What is needed => For each record, copy the text exactly and omit any picture it holds.
(Stored data Opens)
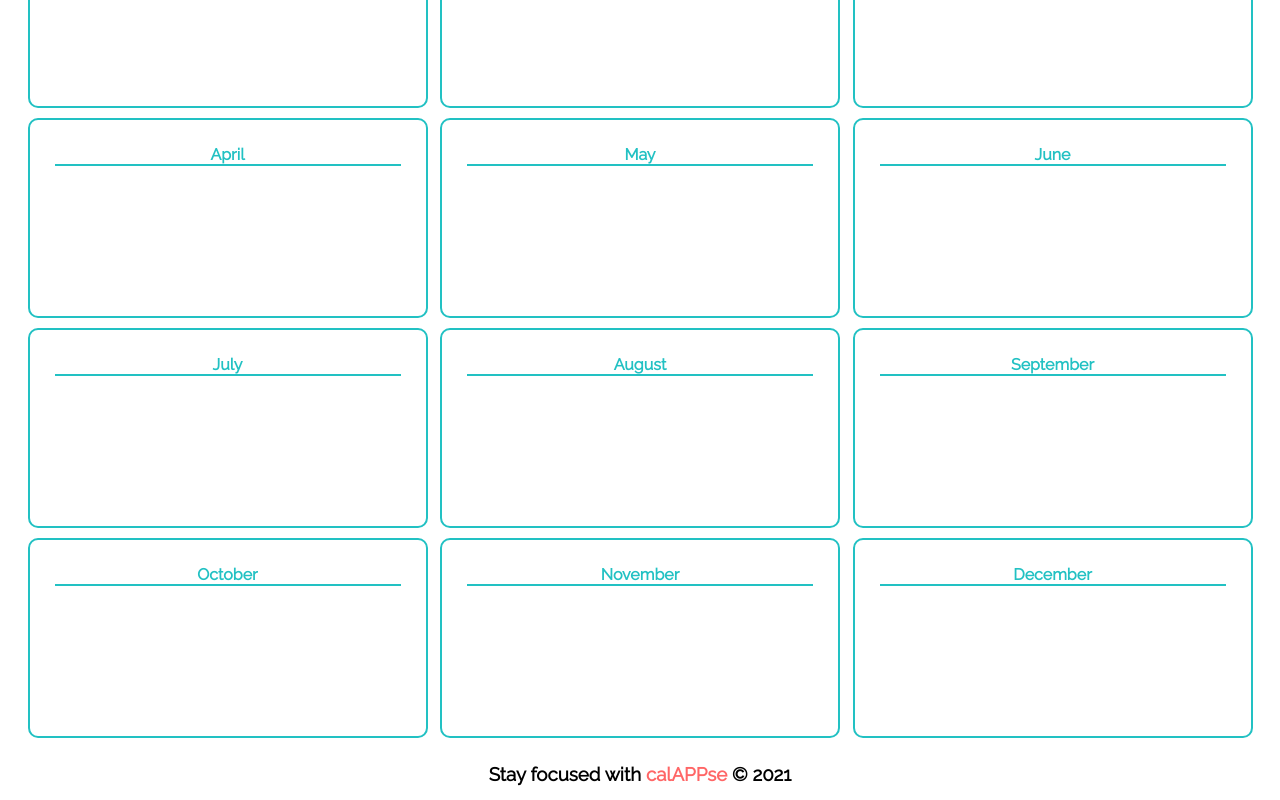
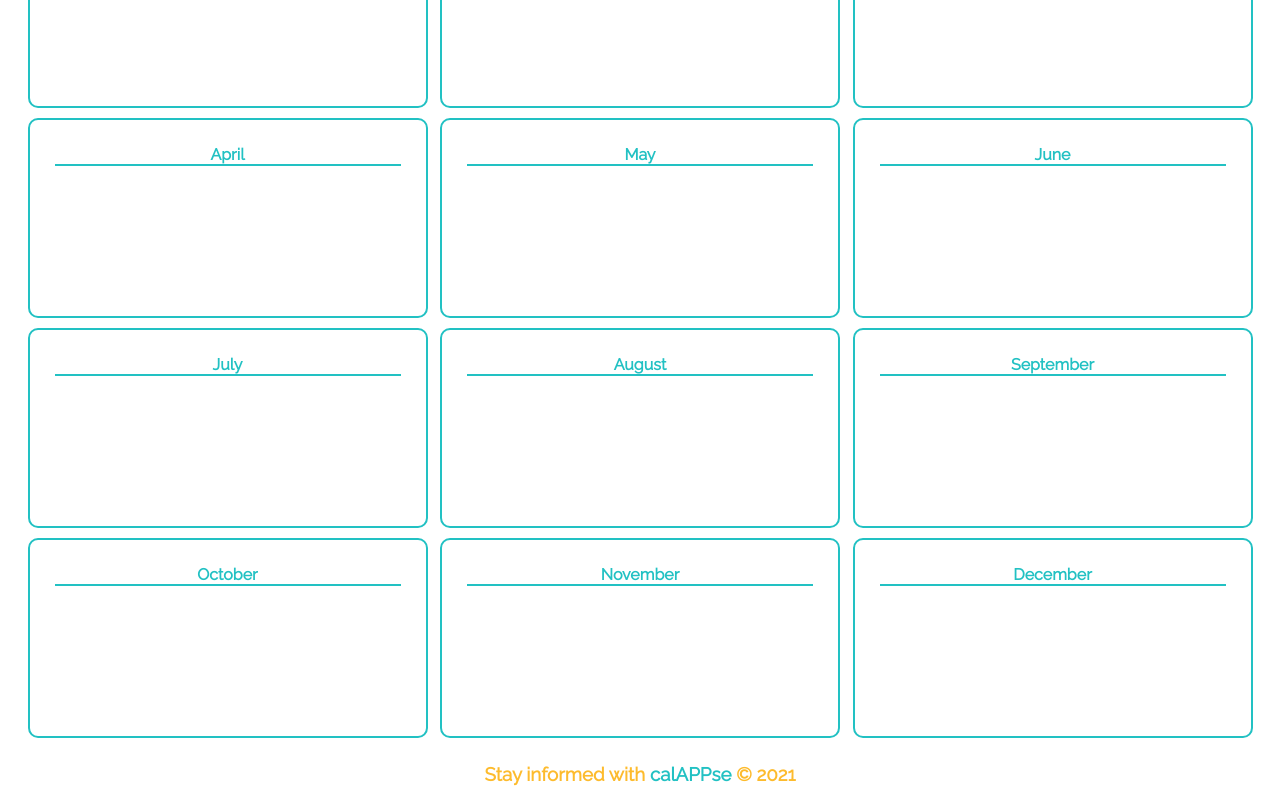
Before and after one commit to HristomirAsenov/calAPPse, a Next.js app: page / in a window 1280 px wide. Shown: the part 440-1240 px from the top of the page. Built offline with nearby package versions, Linux system fonts and the light colour scheme.

Commit message:
change colors

```diff
--- a/components/layout/main-footer/main-footer.js
+++ b/components/layout/main-footer/main-footer.js
@@ -6,7 +6,7 @@ const MainFooter = () => {
         <section className={ `${classes['main-footer-section']} main-section` }>
             <div className={ `${classes['main-footer-container']} container` }>
                 <h3 className={ classes['main-footer-heading'] }>
-                    Stay focused with <span>calAPPse</span> &copy; { currentYear }
+                    Stay informed with <span>calAPPse</span> &copy; { currentYear }
                 </h3>
             </div>
         </section>
--- a/components/layout/main-footer/main-footer.module.scss
+++ b/components/layout/main-footer/main-footer.module.scss
@@ -8,9 +8,10 @@
         .main-footer-heading {
             padding: 15px 0;
             font-weight: bold;
+            color: $secondary;
 
             span {
-                color: $red-600;
+                color: $primary;
             }
         }
     }
--- a/components/month-list/month-list-item/month-list-item.module.scss
+++ b/components/month-list/month-list-item/month-list-item.module.scss
@@ -30,7 +30,7 @@
         color: $white;
 
         .month-link {
-            border-bottom: 2px solid $red-600;
+            border-bottom: 2px solid $secondary;
         }
     }
 }
```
(Stored data Closes)
The completed task =>
Before and after one commit to HristomirAsenov/calAPPse, a Next.js app: page / in a window 1280 px wide. Shown: the part 440-1240 px from the top of the page. Built offline with nearby package versions, Linux system fonts and the light colour scheme.

Commit message:
change colors

```diff
--- a/components/layout/main-footer/main-footer.js
+++ b/components/layout/main-footer/main-footer.js
@@ -6,7 +6,7 @@ const MainFooter = () => {
         <section className={ `${classes['main-footer-section']} main-section` }>
             <div className={ `${classes['main-footer-container']} container` }>
                 <h3 className={ classes['main-footer-heading'] }>
-                    Stay focused with <span>calAPPse</span> &copy; { currentYear }
+                    Stay informed with <span>calAPPse</span> &copy; { currentYear }
                 </h3>
             </div>
         </section>
--- a/components/layout/main-footer/main-footer.module.scss
+++ b/components/layout/main-footer/main-footer.module.scss
@@ -8,9 +8,10 @@
         .main-footer-heading {
             padding: 15px 0;
             font-weight: bold;
+            color: $secondary;
 
             span {
-                color: $red-600;
+                color: $primary;
             }
         }
     }
--- a/components/month-list/month-list-item/month-list-item.module.scss
+++ b/components/month-list/month-list-item/month-list-item.module.scss
@@ -30,7 +30,7 @@
         color: $white;
 
         .month-link {
-            border-bottom: 2px solid $red-600;
+            border-bottom: 2px solid $secondary;
         }
     }
 }
```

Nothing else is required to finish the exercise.